Each of the three above-described approaches to manufacturing connectivity has its place on the shop floor, but interaction-based connectivity provides the most effective answer for the challenges facing modern workers as manufacturers rapidly digitalize their processes and take advantage of increasingly sophisticated equipment. 

The good news is that unlocking the benefits provided by interaction-based connectivity is now easier than ever before thanks to ROO.AI, a cutting-edge solution created to support modern manufacturing workers with information and instruction where, how, and when they need it.

Connecting Workers With ROO.AI

ROO.AI is pioneering a modern interaction-focused approach called Frontline Digital Automation, empowering frontline workers with the next generation in digital assistance. 

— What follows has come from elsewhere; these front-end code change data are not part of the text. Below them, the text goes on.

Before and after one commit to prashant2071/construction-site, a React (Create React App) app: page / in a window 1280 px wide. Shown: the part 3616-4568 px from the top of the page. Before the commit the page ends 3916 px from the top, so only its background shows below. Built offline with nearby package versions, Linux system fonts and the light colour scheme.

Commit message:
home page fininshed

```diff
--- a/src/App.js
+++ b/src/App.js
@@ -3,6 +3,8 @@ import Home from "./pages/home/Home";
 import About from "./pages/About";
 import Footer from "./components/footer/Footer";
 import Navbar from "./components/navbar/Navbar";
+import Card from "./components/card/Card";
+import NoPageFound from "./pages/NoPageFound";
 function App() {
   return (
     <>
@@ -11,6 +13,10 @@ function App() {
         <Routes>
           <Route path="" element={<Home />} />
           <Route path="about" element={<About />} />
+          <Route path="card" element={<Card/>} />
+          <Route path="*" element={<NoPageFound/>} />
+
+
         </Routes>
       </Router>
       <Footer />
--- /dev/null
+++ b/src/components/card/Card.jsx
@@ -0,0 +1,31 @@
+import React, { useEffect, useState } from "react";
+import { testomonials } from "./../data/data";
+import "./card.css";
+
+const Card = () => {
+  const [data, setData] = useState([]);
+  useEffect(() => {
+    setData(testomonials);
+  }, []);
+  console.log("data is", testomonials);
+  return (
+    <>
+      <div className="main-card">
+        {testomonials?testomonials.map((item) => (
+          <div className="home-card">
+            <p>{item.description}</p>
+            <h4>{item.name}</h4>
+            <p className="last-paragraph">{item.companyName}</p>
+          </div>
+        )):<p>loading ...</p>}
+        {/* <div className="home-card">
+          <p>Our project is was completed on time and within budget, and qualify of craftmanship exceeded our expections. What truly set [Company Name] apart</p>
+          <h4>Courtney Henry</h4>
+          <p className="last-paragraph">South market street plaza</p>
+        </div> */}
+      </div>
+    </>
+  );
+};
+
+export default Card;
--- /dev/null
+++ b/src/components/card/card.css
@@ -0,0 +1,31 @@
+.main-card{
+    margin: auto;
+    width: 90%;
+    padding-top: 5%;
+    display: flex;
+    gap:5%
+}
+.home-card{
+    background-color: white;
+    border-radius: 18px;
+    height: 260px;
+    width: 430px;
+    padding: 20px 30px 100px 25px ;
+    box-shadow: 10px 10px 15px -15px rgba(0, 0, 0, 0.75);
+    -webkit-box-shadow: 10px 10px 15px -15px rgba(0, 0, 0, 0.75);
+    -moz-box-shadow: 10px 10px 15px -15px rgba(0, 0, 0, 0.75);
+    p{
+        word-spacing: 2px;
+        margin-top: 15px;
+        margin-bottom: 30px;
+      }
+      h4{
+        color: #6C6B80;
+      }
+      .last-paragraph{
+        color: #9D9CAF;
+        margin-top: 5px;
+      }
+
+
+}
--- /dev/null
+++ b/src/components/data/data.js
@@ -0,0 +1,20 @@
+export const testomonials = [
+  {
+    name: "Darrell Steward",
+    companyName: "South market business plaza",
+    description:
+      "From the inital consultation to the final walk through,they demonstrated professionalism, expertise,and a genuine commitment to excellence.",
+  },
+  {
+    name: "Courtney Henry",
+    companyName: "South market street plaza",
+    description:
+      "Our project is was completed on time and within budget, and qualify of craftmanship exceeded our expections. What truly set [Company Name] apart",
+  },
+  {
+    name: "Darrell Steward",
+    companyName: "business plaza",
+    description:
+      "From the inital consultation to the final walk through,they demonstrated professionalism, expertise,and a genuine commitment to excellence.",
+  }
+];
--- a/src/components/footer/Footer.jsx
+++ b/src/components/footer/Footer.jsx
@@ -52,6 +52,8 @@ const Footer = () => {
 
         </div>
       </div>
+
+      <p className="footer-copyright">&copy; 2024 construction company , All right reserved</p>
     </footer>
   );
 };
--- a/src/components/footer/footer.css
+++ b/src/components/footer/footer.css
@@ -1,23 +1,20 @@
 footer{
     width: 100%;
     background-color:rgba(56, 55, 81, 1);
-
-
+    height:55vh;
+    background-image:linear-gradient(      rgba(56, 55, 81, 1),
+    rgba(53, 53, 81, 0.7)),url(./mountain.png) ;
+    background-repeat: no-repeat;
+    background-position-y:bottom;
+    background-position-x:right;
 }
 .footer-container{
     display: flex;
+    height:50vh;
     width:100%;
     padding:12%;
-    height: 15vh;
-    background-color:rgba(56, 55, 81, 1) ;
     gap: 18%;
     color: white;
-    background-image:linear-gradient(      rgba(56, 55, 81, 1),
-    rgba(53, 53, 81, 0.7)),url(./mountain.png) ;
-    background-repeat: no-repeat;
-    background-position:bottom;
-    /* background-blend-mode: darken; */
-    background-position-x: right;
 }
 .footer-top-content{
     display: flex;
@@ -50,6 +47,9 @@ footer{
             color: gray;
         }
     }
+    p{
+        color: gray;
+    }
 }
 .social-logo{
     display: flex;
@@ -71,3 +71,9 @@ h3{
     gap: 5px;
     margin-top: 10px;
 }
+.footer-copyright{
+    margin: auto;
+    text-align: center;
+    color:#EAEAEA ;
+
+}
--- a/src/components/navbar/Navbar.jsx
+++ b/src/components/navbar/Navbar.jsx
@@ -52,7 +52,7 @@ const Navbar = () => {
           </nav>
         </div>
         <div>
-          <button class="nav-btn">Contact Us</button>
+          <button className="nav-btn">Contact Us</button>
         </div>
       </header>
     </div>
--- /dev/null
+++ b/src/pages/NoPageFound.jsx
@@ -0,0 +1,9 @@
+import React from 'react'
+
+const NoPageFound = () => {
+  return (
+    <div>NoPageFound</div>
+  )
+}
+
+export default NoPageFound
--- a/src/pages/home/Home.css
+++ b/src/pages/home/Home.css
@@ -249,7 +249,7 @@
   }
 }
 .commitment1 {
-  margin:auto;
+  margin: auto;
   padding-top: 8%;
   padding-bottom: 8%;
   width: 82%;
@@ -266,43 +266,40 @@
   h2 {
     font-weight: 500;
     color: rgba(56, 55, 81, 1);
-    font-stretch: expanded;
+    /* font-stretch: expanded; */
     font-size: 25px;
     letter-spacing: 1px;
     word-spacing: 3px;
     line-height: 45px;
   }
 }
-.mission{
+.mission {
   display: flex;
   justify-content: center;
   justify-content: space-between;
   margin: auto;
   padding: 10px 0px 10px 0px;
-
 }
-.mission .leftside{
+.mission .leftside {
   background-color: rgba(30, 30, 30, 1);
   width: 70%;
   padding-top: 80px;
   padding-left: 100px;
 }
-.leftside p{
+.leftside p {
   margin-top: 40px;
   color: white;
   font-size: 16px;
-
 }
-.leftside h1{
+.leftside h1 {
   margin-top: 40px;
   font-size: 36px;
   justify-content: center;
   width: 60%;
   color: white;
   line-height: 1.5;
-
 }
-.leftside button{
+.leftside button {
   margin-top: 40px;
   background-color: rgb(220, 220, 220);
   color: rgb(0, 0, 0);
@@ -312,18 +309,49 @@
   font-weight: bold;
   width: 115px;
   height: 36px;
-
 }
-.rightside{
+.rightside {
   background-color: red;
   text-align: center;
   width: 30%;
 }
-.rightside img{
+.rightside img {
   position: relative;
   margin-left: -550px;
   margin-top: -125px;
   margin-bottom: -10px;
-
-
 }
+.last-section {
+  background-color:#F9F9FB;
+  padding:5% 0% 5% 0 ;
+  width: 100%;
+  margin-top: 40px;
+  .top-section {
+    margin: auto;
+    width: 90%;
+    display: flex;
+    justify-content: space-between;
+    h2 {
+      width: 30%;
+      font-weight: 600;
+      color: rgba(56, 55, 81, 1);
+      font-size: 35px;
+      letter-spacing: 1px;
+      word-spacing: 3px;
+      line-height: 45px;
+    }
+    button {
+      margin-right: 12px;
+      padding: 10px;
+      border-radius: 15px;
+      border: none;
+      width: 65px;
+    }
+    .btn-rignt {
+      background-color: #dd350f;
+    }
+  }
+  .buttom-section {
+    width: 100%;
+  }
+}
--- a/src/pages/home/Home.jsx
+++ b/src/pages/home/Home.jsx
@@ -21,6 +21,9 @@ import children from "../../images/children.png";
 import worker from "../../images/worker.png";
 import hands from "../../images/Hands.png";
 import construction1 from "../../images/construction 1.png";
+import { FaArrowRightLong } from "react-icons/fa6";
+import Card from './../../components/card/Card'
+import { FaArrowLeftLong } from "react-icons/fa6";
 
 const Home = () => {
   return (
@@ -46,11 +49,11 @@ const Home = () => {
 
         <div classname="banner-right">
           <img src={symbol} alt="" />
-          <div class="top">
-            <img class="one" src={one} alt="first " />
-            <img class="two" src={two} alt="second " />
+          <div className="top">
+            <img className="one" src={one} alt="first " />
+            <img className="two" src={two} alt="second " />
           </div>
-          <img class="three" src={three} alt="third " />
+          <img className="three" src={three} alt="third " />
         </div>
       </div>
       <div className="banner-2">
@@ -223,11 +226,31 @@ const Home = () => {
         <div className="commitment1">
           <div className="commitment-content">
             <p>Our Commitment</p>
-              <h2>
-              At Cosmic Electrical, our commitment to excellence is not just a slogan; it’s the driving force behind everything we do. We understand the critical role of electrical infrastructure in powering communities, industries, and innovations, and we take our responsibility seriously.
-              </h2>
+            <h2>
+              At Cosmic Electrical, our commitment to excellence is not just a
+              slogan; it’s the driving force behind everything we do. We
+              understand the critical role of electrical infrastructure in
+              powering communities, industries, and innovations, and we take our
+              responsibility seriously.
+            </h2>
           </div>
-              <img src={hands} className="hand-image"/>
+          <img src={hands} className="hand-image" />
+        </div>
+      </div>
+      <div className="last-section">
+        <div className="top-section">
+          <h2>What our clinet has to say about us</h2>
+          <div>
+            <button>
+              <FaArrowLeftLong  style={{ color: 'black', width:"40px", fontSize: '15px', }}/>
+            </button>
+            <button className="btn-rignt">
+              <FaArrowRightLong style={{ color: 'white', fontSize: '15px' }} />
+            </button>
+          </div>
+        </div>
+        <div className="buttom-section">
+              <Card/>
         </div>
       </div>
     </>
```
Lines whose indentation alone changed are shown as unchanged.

In recent years, office workers have been utilizing AI and bots to automate processes they previously had to perform manually when interacting with computers. For example, customer service representatives might use a call management application and an issue reporting application, which required them to manually copy data between the two. But thanks to AI and bots, customer calls can now trigger automated processes that pull up all necessary customer information in the relevant applications and automatically enter the data where needed, streamlining the process and saving time.

ROO.AI is now bringing that same advanced technology to the frontline worker in the form of smart digital assistance. Frontline Digital Automation interacts with the worker to guide and assist them through a work process, facilitate the collection of data, and automate steps or data processing wherever possible. Guidance can be personalized based on worker experience, data from equipment or other sources, such as the weather forecast. For example, a field service process could be modified based on the current weather in a specific location.

Then ROO.AI takes the technology a step further. Unlike their colleagues in the office that work with a keyboard all day, frontline workers often find text and form-based interfaces cumbersome and poorly suited to their work processes. ROO.AI’s innovative,  fully visual user interface is as familiar and intuitive as it is flexible and powerful, making it capable of meeting the needs of any manufacturing company. Manufacturers that take advantage of ROO.AI frontline digital automation technology can rapidly achieve the interaction-based workplace connectivity that is so necessary to ease the pressure put on frontline workers by digitalization. 


Thanks to innovative digital technologies, manufacturing companies are becoming more productive and efficient. However, the same technologies are making the role of the frontline worker more challenging. Workplace connectivity can be implemented to empower workers to thrive on the modern shop floor, but only when it effectively supports the nature of the workflows executed by frontline workers by paving the way for frontline digital automation with solutions like ROO.AI.